Huge differences in employment rates among immigrants from various countries
There are remarkably large differences in the employment rates of immigrants to Finland from various countries. For example, only 19% of the Estonian immigrants were unemployed at the end of 2003, while the figure for Somali immigrants was as high as 58%.
According to an estimate by the Ministry of Labour, the general unemployment rate of immigrants was about 29% at the beginning of last year. In comparison, the unemployment rate for the Finnish population was 9%.
In the Helsinki capital region, where the majority of immigrants live, the employment situation was reported to be slightly better. Even though no comparable figures are available, for example one in four of all immigrants living in Helsinki was recorded to be unemployed in 2000.

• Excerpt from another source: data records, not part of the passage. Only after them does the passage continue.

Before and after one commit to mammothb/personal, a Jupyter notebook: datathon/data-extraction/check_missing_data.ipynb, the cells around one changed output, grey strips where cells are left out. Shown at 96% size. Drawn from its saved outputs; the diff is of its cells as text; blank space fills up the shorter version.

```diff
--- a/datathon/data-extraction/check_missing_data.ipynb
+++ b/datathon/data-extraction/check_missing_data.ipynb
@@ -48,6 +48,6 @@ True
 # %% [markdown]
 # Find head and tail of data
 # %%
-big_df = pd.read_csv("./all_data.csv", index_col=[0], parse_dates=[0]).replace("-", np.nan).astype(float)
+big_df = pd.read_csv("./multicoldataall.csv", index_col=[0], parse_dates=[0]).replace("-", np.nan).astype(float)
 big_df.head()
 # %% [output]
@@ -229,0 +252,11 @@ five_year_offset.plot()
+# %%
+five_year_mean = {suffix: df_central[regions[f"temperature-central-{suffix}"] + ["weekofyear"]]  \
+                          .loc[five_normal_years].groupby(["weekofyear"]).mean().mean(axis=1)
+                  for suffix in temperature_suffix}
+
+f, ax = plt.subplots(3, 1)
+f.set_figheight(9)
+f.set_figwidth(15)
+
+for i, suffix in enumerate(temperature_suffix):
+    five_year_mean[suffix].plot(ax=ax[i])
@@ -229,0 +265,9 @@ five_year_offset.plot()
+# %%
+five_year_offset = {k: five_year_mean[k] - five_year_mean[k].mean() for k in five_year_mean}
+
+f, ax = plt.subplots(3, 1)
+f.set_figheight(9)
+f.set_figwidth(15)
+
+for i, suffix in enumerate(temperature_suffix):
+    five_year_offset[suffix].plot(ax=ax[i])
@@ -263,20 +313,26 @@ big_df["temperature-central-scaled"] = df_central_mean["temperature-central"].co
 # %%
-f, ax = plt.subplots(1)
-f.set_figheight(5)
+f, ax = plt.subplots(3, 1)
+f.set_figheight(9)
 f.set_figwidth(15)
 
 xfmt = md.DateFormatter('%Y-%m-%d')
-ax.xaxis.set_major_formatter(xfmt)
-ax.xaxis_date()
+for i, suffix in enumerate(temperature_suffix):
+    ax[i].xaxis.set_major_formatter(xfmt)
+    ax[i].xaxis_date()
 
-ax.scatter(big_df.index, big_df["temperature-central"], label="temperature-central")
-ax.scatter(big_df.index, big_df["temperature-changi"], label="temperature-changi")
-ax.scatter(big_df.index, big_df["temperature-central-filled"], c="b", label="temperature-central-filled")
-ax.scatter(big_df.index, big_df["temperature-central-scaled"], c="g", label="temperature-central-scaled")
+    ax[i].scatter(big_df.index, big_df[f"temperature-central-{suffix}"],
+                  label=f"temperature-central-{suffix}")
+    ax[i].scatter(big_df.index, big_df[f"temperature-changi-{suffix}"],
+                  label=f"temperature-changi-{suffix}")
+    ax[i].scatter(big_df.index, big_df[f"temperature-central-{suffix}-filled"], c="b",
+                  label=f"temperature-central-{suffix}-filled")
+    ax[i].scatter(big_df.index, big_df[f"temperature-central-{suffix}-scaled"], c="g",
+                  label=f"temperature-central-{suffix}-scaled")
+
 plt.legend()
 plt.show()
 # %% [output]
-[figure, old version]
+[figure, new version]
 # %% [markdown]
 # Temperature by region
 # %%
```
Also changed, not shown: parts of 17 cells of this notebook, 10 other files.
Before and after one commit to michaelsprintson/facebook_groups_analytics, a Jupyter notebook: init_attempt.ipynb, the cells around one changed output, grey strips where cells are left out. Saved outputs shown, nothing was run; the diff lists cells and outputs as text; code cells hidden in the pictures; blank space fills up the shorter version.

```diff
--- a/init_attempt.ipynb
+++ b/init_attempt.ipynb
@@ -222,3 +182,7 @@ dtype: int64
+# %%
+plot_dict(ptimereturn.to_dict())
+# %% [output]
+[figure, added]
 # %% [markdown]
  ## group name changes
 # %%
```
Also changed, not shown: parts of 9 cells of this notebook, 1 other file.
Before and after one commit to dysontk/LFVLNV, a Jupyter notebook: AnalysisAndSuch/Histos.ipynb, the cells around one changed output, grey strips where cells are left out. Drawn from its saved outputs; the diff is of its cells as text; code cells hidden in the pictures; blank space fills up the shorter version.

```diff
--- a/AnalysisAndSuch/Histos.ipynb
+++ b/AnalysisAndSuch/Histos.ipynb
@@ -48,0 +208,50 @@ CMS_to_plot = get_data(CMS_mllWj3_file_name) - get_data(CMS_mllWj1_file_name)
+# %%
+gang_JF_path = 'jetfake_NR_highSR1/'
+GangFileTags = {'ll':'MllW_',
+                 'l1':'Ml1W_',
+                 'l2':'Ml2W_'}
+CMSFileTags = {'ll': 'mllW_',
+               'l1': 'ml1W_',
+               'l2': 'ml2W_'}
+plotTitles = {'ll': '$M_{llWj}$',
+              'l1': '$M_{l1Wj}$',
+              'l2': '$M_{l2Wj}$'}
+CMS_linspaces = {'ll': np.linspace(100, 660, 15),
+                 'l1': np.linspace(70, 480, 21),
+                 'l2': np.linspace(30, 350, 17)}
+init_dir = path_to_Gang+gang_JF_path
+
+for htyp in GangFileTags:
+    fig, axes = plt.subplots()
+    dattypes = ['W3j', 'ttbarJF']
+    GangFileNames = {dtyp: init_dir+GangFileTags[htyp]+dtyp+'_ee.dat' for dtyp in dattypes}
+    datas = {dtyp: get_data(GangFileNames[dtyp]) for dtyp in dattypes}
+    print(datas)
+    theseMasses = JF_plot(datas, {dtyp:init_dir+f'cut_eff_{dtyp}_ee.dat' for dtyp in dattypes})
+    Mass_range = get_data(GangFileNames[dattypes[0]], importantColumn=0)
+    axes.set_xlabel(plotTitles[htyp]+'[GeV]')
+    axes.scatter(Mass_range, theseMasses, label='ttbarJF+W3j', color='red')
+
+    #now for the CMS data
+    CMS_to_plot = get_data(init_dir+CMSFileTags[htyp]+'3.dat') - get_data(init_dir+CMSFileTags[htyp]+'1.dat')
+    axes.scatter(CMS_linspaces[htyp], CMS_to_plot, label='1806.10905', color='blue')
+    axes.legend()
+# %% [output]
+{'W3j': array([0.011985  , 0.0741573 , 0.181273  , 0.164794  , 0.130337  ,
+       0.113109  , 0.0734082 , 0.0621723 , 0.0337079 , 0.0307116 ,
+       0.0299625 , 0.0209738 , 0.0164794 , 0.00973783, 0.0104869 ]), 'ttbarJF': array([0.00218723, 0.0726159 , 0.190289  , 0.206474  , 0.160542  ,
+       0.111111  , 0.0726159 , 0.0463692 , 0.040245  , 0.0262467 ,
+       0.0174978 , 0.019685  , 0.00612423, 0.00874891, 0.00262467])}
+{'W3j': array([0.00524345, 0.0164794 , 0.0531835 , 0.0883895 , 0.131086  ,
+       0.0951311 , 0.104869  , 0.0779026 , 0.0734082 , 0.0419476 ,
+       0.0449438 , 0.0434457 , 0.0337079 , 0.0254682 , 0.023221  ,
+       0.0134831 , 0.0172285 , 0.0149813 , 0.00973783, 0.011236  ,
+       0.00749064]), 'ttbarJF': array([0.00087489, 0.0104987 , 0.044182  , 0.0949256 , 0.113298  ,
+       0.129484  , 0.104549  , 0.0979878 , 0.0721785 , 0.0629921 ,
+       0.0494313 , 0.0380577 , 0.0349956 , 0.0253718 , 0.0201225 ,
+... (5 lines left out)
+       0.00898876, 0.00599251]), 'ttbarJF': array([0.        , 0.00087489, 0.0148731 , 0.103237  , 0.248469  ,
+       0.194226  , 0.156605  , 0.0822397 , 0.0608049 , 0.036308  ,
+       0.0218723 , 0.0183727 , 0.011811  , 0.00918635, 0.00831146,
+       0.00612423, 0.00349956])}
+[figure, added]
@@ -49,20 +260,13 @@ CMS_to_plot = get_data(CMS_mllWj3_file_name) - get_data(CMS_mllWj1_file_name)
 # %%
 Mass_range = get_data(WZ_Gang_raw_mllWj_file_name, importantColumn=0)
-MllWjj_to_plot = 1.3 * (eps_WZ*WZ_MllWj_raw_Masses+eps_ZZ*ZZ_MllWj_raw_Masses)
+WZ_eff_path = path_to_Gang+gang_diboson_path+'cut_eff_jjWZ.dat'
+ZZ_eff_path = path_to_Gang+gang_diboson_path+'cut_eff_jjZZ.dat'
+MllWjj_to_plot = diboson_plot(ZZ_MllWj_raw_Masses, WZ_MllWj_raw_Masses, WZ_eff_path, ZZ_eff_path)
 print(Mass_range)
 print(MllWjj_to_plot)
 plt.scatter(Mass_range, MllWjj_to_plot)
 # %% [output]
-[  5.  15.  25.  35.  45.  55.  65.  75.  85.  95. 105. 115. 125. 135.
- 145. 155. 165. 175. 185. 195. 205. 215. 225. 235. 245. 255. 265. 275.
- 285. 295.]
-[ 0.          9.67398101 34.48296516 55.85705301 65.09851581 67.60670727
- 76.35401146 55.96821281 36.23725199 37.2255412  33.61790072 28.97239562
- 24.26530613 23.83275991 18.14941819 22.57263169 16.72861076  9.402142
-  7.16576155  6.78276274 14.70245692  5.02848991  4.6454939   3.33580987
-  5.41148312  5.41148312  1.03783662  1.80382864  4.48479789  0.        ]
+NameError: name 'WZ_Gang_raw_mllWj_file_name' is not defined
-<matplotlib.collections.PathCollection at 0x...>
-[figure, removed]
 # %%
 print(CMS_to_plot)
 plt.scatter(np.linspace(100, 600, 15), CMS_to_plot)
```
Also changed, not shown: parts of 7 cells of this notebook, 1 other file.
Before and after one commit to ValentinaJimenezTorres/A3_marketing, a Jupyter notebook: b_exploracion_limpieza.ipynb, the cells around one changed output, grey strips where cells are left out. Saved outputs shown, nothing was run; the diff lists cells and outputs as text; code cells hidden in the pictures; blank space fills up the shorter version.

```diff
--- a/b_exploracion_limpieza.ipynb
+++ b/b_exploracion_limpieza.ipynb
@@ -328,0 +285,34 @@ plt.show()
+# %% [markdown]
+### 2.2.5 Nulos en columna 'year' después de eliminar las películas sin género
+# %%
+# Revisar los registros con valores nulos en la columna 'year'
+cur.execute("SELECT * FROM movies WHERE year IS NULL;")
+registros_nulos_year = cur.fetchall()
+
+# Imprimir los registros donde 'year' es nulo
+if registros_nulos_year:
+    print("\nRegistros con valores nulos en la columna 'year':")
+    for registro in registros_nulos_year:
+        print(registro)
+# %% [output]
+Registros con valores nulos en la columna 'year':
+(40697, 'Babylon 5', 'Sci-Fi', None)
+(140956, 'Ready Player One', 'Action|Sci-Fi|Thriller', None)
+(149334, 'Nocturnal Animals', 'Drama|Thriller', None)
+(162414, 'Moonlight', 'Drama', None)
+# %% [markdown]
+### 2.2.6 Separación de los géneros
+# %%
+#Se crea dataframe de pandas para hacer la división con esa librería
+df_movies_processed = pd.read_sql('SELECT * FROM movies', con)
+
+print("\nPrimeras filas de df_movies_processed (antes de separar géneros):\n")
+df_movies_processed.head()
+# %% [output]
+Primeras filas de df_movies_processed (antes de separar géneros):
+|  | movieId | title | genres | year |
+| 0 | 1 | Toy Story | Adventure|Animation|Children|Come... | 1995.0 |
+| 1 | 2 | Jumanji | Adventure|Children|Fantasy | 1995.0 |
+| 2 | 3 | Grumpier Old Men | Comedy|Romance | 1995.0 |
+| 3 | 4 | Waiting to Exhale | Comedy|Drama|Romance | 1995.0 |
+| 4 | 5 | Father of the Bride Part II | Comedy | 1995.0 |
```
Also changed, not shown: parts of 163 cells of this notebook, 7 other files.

One reason for the high unemployment rate of immigrants in Finland is related to the fact that Finnish employers regard Finnish education and work experience as better than foreign equivalents. This fact is indicated in a selection of articles to be published today by Statistics Finland, entitled Maahanmuuttajien elämää Suomessa (Immigrant Life in Finland). Consequently, a majority of immigrants have been forced to change their profession in order to get work.
Statistics Finland studied the living conditions of Russian, Estonian, Somali, and Vietnamese immigrants in Helsinki, Espoo and Vantaa in 2002. The first three groups form the largest immigrant groups in Finland.
The Estonians are in the best position with clearly the lowest unemployment rate. Moreover, the quality of their jobs as well as the risk of unemployment reported are both almost similar to those experienced by Finnish employees.
"Among the reasons for the Estonians' good position in Finland are a good command of the Finnish language as well as the similarity of the two cultures", says researcher Hanna Sutela of Statistics Finland.
By comparison, Sutela points out that the Russians' average level of education is clearly higher than that of the other immigrant groups studied, but their employment rate was still 40% in 2003, as they have not been able to benefit from their better education and work experience.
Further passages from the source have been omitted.